Researcher Profile

Ernesto Marinero

Professor of Materials Engineering and Manufacturing; Director Deliberate Innovation for Faculty, Nanotechnology

Contact Information


Ernesto Marinero profile picture


B.Sc., Physics, Heriot-Watt University, Edinburgh, Scotland, UK; Ph.D., Physics, Heriot-Watt University, Edinburgh, Scotland, UK

Research Interests

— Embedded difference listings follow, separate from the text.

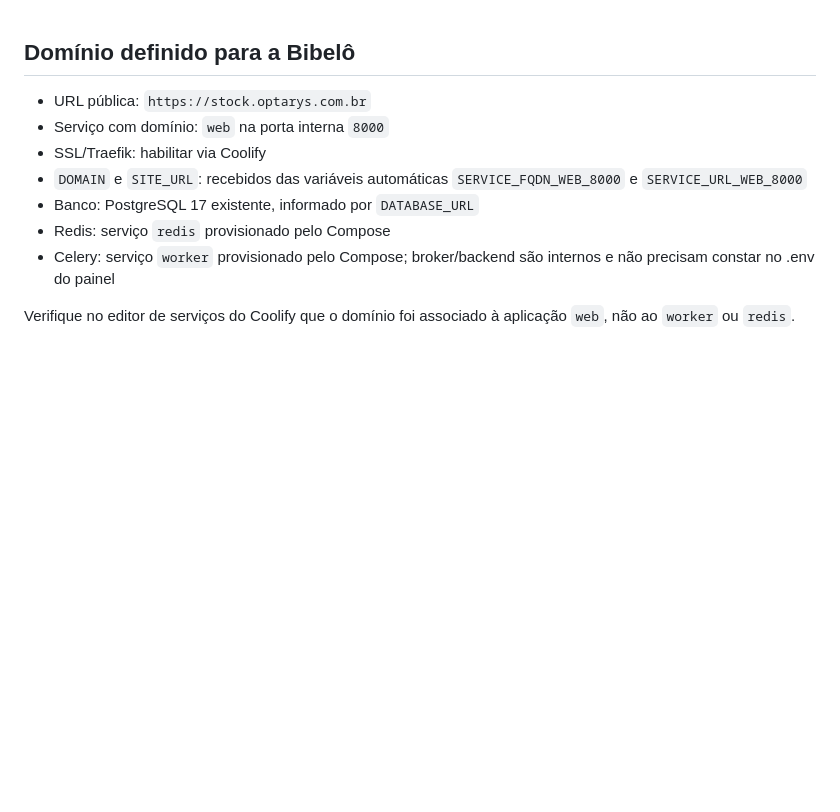
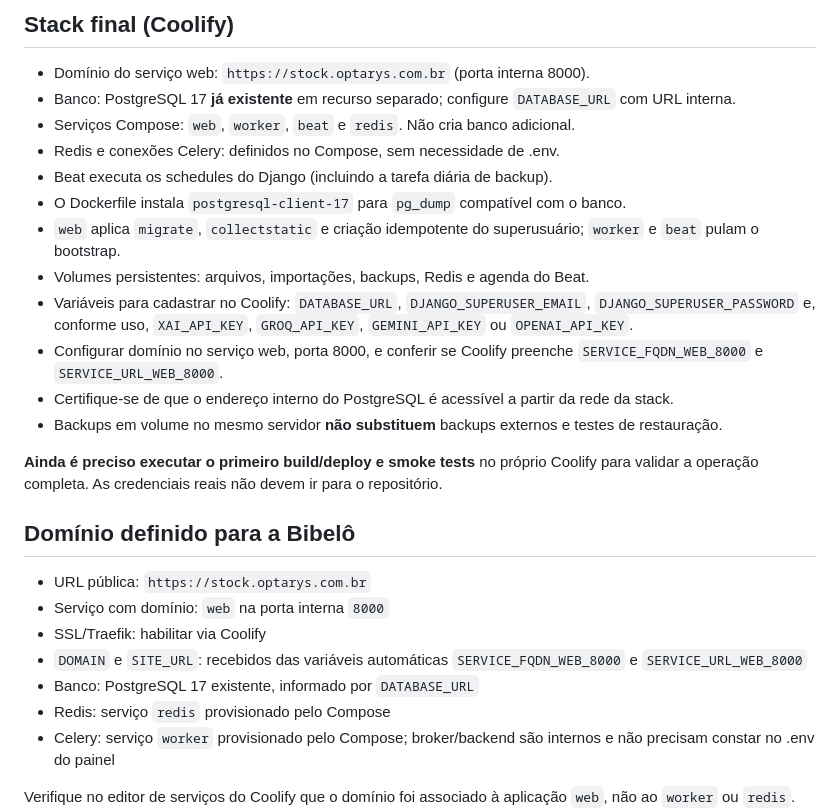
Before and after one commit to Brunohvg/StockPro, a Markdown page: docs/COOLIFY.md, the part around the change. Drawn GitHub-style; blank space fills up the shorter version.

Commit message:
docs: clarify full Coolify service stack and deployment validation

```diff
--- a/docs/COOLIFY.md
+++ b/docs/COOLIFY.md
@@ -1,3 +1,20 @@
+## Stack final (Coolify)
+
+- Domínio do serviço web: `https://stock.optarys.com.br` (porta interna 8000).
+- Banco: PostgreSQL 17 **já existente** em recurso separado; configure `DATABASE_URL` com URL interna.
+- Serviços Compose: `web`, `worker`, `beat` e `redis`. Não cria banco adicional.
+- Redis e conexões Celery: definidos no Compose, sem necessidade de .env.
+- Beat executa os schedules do Django (incluindo a tarefa diária de backup).
+- O Dockerfile instala `postgresql-client-17` para `pg_dump` compatível com o banco.
+- `web` aplica `migrate`, `collectstatic` e criação idempotente do superusuário; `worker` e `beat` pulam o bootstrap.
+- Volumes persistentes: arquivos, importações, backups, Redis e agenda do Beat.
+- Variáveis para cadastrar no Coolify: `DATABASE_URL`, `DJANGO_SUPERUSER_EMAIL`, `DJANGO_SUPERUSER_PASSWORD` e, conforme uso, `XAI_API_KEY`, `GROQ_API_KEY`, `GEMINI_API_KEY` ou `OPENAI_API_KEY`.
+- Configurar domínio no serviço web, porta 8000, e conferir se Coolify preenche `SERVICE_FQDN_WEB_8000` e `SERVICE_URL_WEB_8000`.
+- Certifique-se de que o endereço interno do PostgreSQL é acessível a partir da rede da stack.
+- Backups em volume no mesmo servidor **não substituem** backups externos e testes de restauração.
+
+**Ainda é preciso executar o primeiro build/deploy e smoke tests** no próprio Coolify para validar a operação completa. As credenciais reais não devem ir para o repositório.
+
 ## Domínio definido para a Bibelô
 
 - URL pública: `https://stock.optarys.com.br`
```
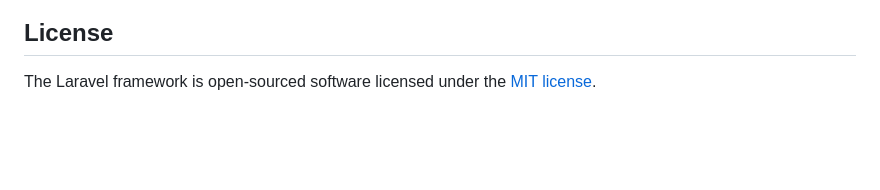
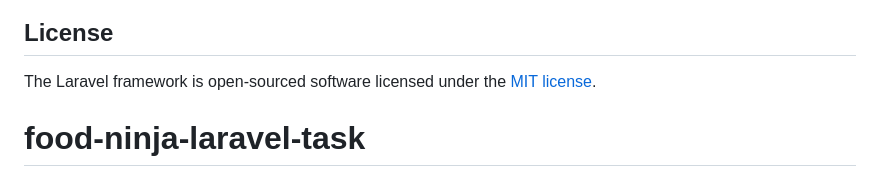
Before and after one commit to agamyrat301/food-ninja-laravel-task, a Markdown page: README.md, the part around the change. Drawn GitHub-style; blank space fills up the shorter version.

```diff
--- a/README.md
+++ b/README.md
@@ -64,3 +64,4 @@ If you discover a security vulnerability within Laravel, please send an e-mail t
 ## License
 
 The Laravel framework is open-sourced software licensed under the [MIT license](https://opensource.org/licenses/MIT).
+# food-ninja-laravel-task
```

Ernesto E. Marinero joined Purdue University on February 2013 after a successful industrial career in Silicon Valley. His research experience in both fundamental and applied science has been gained through appointments at the Max Planck Institute in G?ttingen, Germany; Stanford University, California; the IBM Almaden Research Center and the Hitachi San Jose Research Center both in San Jose, California. He is an experimentalist whose expertise includes Materials Science, Synthesis of Nanostructured Materials, Laser Physics and Picosecond Phenomena, Laser-Materials Processing, Magnetism and Nanoscale Sensor Device Physics and Fabrication. In addition to his scientific publications, his granted patent portfolio comprises 58 in the USA, 32 in Asia and 15 in Europe.

Research Impact

The Marinero research group focuses on the synthesis of nanoscale materials, their characterization and device applications for energy storage, spintronics and biosensors. The energy storage effort aims at solving the safety issues of Li-ion batteries while extending their gravimetric capacity and performance. We are developing composite solid-state electrolytes (SSE) comprising conducting polymers embedded with ceramic particles. The goal is to synthesize SSE with ionic conductivities on par liquid electrolytes that upon integration into battery devices employing Li-Air and Li-S pair chemistries will deliver 10-fold capacity increments over current Li-ion batteries. Marinero is a member of the Spintronics Atoms to Systems pre-eminent team and our research effort in this area aims at solving key impediments inherent to current spintronics devices: their slow switching speed and the excessive energy required to switch the magnetization orientation. Solutions based on synthetic ferromagnetic structure are predicted by our computational work to switch in the ps time scale and are being experimentally validated in our group. Another overarching goal of our preeminent spintronics team is the development of probabilistic computing employing stochastic magnets. To this aim we are developing logic and memory building blocks employing superparamagnets with particular emphasis on characterization of their magnetization switching dynamics. Recently a new effort between the Spintronics and the Quantum Photonics pre-eminent teams was initiated that seeks at the confluence of spins and photons to manipulate in the femtosecond time scale the magnetization orientation of nanomagnets through surface plasmons and the amplitude and directionality of plasmonic excitations with transient magnetic fields. Our ultimate goal is the realization of novel on-chip all-optically controlled devices. The biosensor research has two components: a) the development of an ultra-sensitive, room temperature and wearable magnetic sensor array for brain research (cellular and cognitive) based on the detection of magnetic signals associated with brain activity and neuron interactions; b) development of autonomous biosensors (sense, diagnose, remote transmission and self-powered) for the detection and monitoring of diseases transmitted by arthropod vectors such as dengue and Zika.